Webb’s Deployable Tower Assembly Extends in Space

This afternoon, the Webb team successfully extended the observatory’s Deployable Tower Assembly (DTA), creating critical distance between the two halves of the spacecraft.

The DTA extended about 48 inches (1.22 meters), putting room between the upper section of the observatory, which houses the mirrors and scientific instruments, and the spacecraft bus, which holds the electronics and propulsion systems. This creates enough distance to allow the sensitive mirrors and instruments to cool down to the necessary temperatures to detect infrared light. This gap will also provide room for the sunshield membranes to fully unfold.

Engineers perform the final deployment test of the James Webb Space Telescope’s Deployable Tower Assembly in June 2021 at Northrop Grumman Space Park in Redondo Beach, California. Credit: NASA’s Goddard Space Flight Center

The deployment took more than six and a half hours, as engineers activated release devices and configured heaters, software, and electronics, before commanding the DTA itself to extend. The movement of the DTA, which looks like a large, black pipe, is driven by a motor. The team began the deployment at approximately 9:45 a.m. EST and completed it at approximately 4:24 p.m. EST.

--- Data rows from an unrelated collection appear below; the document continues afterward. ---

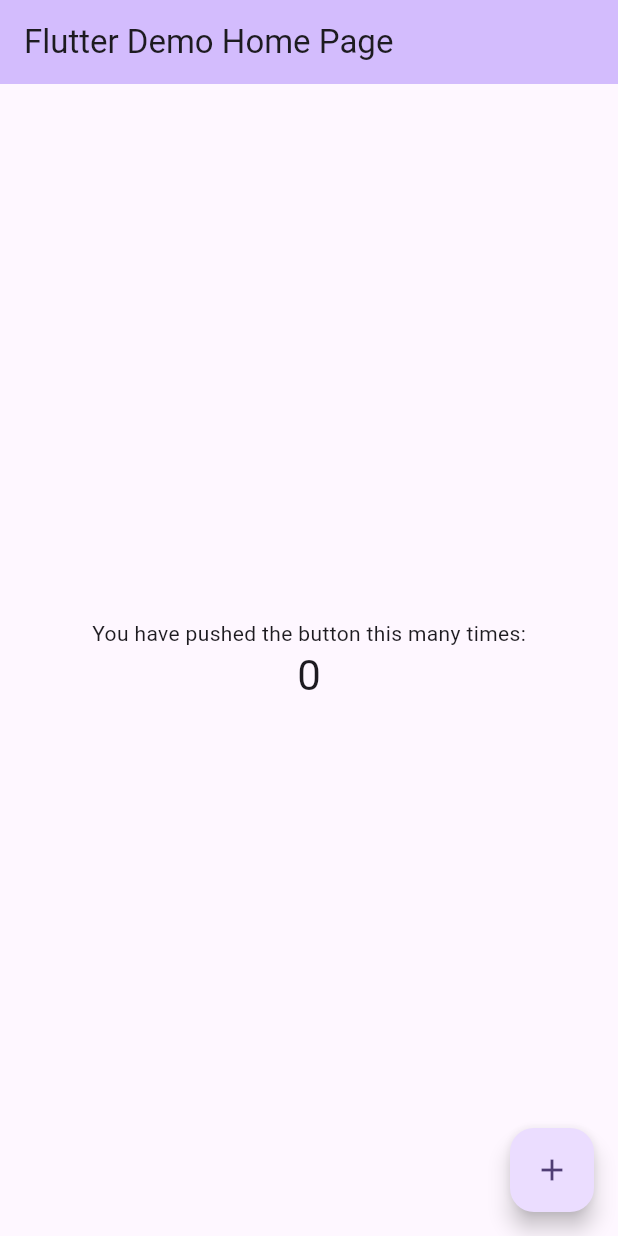
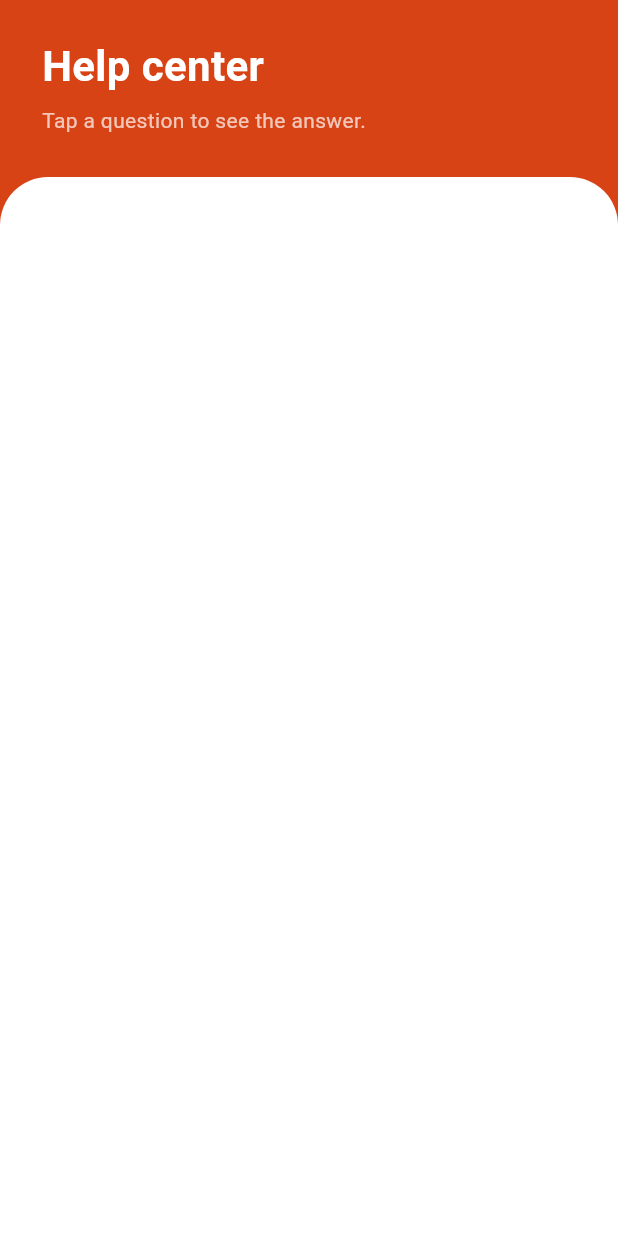
Before and after one commit to nakuwa23/expansion_tile_demo, a Flutter app: the screen it shows after launch, on a phone screen of 412 x 824 dp. Run offline on Flutter 3.47's test engine with Material 3 defaults, Android fonts, the phone set to English and light mode, and no system bars.

Commit message:
Add orange header and white sheet layout

```diff
--- a/lib/main.dart
+++ b/lib/main.dart
@@ -1,122 +1,71 @@
 import 'package:flutter/material.dart';
 
-void main() {
-  runApp(const MyApp());
+// Widget docs: https://api.flutter.dev/flutter/material/ExpansionTile-class.html
+
+void main() => runApp(const FaqApp());
+
+class FaqApp extends StatelessWidget {
+  const FaqApp({super.key});
+
+  @override
+  Widget build(BuildContext context) => const MaterialApp(
+        debugShowCheckedModeBanner: false,
+        home: FaqScreen(),
+      );
 }
 
-class MyApp extends StatelessWidget {
-  const MyApp({super.key});
+class FaqScreen extends StatelessWidget {
+  const FaqScreen({super.key});
 
-  // This widget is the root of your application.
-  @override
-  Widget build(BuildContext context) {
-    return MaterialApp(
-      title: 'Flutter Demo',
-      theme: ThemeData(
-        // This is the theme of your application.
-        //
-        // TRY THIS: Try running your application with "flutter run". You'll see
-        // the application has a purple toolbar. Then, without quitting the app,
-        // try changing the seedColor in the colorScheme below to Colors.green
-        // and then invoke "hot reload" (save your changes or press the "hot
-        // reload" button in a Flutter-supported IDE, or press "r" if you used
-        // the command line to start the app).
-        //
-        // Notice that the counter didn't reset back to zero; the application
-        // state is not lost during the reload. To reset the state, use hot
-        // restart instead.
-        //
-        // This works for code too, not just values: Most code changes can be
-        // tested with just a hot reload.
-        colorScheme: .fromSeed(seedColor: Colors.deepPurple),
-      ),
-      home: const MyHomePage(title: 'Flutter Demo Home Page'),
-    );
-  }
-}
-
-class MyHomePage extends StatefulWidget {
-  const MyHomePage({super.key, required this.title});
-
-  // This widget is the home page of your application. It is stateful, meaning
-  // that it has a State object (defined below) that contains fields that affect
-  // how it looks.
-
-  // This class is the configuration for the state. It holds the values (in this
-  // case the title) provided by the parent (in this case the App widget) and
-  // used by the build method of the State. Fields in a Widget subclass are
-  // always marked "final".
-
-  final String title;
-
-  @override
-  State<MyHomePage> createState() => _MyHomePageState();
-}
-
-class _MyHomePageState extends State<MyHomePage> {
-  int _counter = 0;
-
-  void _incrementCounter() {
-    setState(() {
-      // This call to setState tells the Flutter framework that something has
-      // changed in this State, which causes it to rerun the build method below
-      // so that the display can reflect the updated values. If we changed
-      // _counter without calling setState(), then the build method would not be
-      // called again, and so nothing would appear to happen.
-      _counter++;
-    });
-  }
+  // Color palette
+  static const _accent = Color(0xFFD84315); // header, title, icon
 
   @override
   Widget build(BuildContext context) {
-    // This method is rerun every time setState is called, for instance as done
-    // by the _incrementCounter method above.
-    //
-    // The Flutter framework has been optimized to make rerunning build methods
-    // fast, so that you can just rebuild anything that needs updating rather
-    // than having to individually change instances of widgets.
     return Scaffold(
-      appBar: AppBar(
-        // TRY THIS: Try changing the color here to a specific color (to
-        // Colors.amber, perhaps?) and trigger a hot reload to see the AppBar
-        // change color while the other colors stay the same.
-        backgroundColor: Theme.of(context).colorScheme.inversePrimary,
-        // Here we take the value from the MyHomePage object that was created by
-        // the App.build method, and use it to set our appbar title.
-        title: Text(widget.title),
-      ),
-      body: Center(
-        // Center is a layout widget. It takes a single child and positions it
-        // in the middle of the parent.
+      backgroundColor: _accent,
+      body: SafeArea(
+        bottom: false,
         child: Column(
-          // Column is also a layout widget. It takes a list of children and
-          // arranges them vertically. By default, it sizes itself to fit its
-          // children horizontally, and tries to be as tall as its parent.
-          //
-          // Column has various properties to control how it sizes itself and
-          // how it positions its children. Here we use mainAxisAlignment to
-          // center the children vertically; the main axis here is the vertical
-          // axis because Columns are vertical (the cross axis would be
-          // horizontal).
-          //
-          // TRY THIS: Invoke "debug painting" (choose the "Toggle Debug Paint"
-          // action in the IDE, or press "p" in the console), to see the
-          // wireframe for each widget.
-          mainAxisAlignment: .center,
+          crossAxisAlignment: CrossAxisAlignment.start,
           children: [
-            const Text('You have pushed the button this many times:'),
-            Text(
-              '$_counter',
-              style: Theme.of(context).textTheme.headlineMedium,
+            const Padding(
+              padding: EdgeInsets.fromLTRB(28, 24, 28, 28),
+              child: Column(
+                crossAxisAlignment: CrossAxisAlignment.start,
+                children: [
+                  Text(
+                    'Help center',
+                    style: TextStyle(
+                      color: Colors.white,
+                      fontSize: 28,
+                      fontWeight: FontWeight.w600,
+                    ),
+                  ),
+                  SizedBox(height: 6),
+                  Text(
+                    'Tap a question to see the answer.',
+                    style: TextStyle(color: Colors.white70),
+                  ),
+                ],
+              ),
+            ),
+            Expanded(
+              child: Container(
+                width: double.infinity,
+                decoration: const BoxDecoration(
+                  color: Colors.white,
+                  borderRadius: BorderRadius.vertical(top: Radius.circular(32)),
+                ),
+                child: ListView(
+                  padding: const EdgeInsets.fromLTRB(20, 28, 20, 20),
+                  children: const [],
+                ),
+              ),
             ),
           ],
         ),
       ),
-      floatingActionButton: FloatingActionButton(
-        onPressed: _incrementCounter,
-        tooltip: 'Increment',
-        child: const Icon(Icons.add),
-      ),
     );
   }
 }
```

This step furthers the team’s progress in deploying Webb’s sunshield – a human-controlled, multi-day process that will continue with the release of aft momentum flap and the sunshield covers.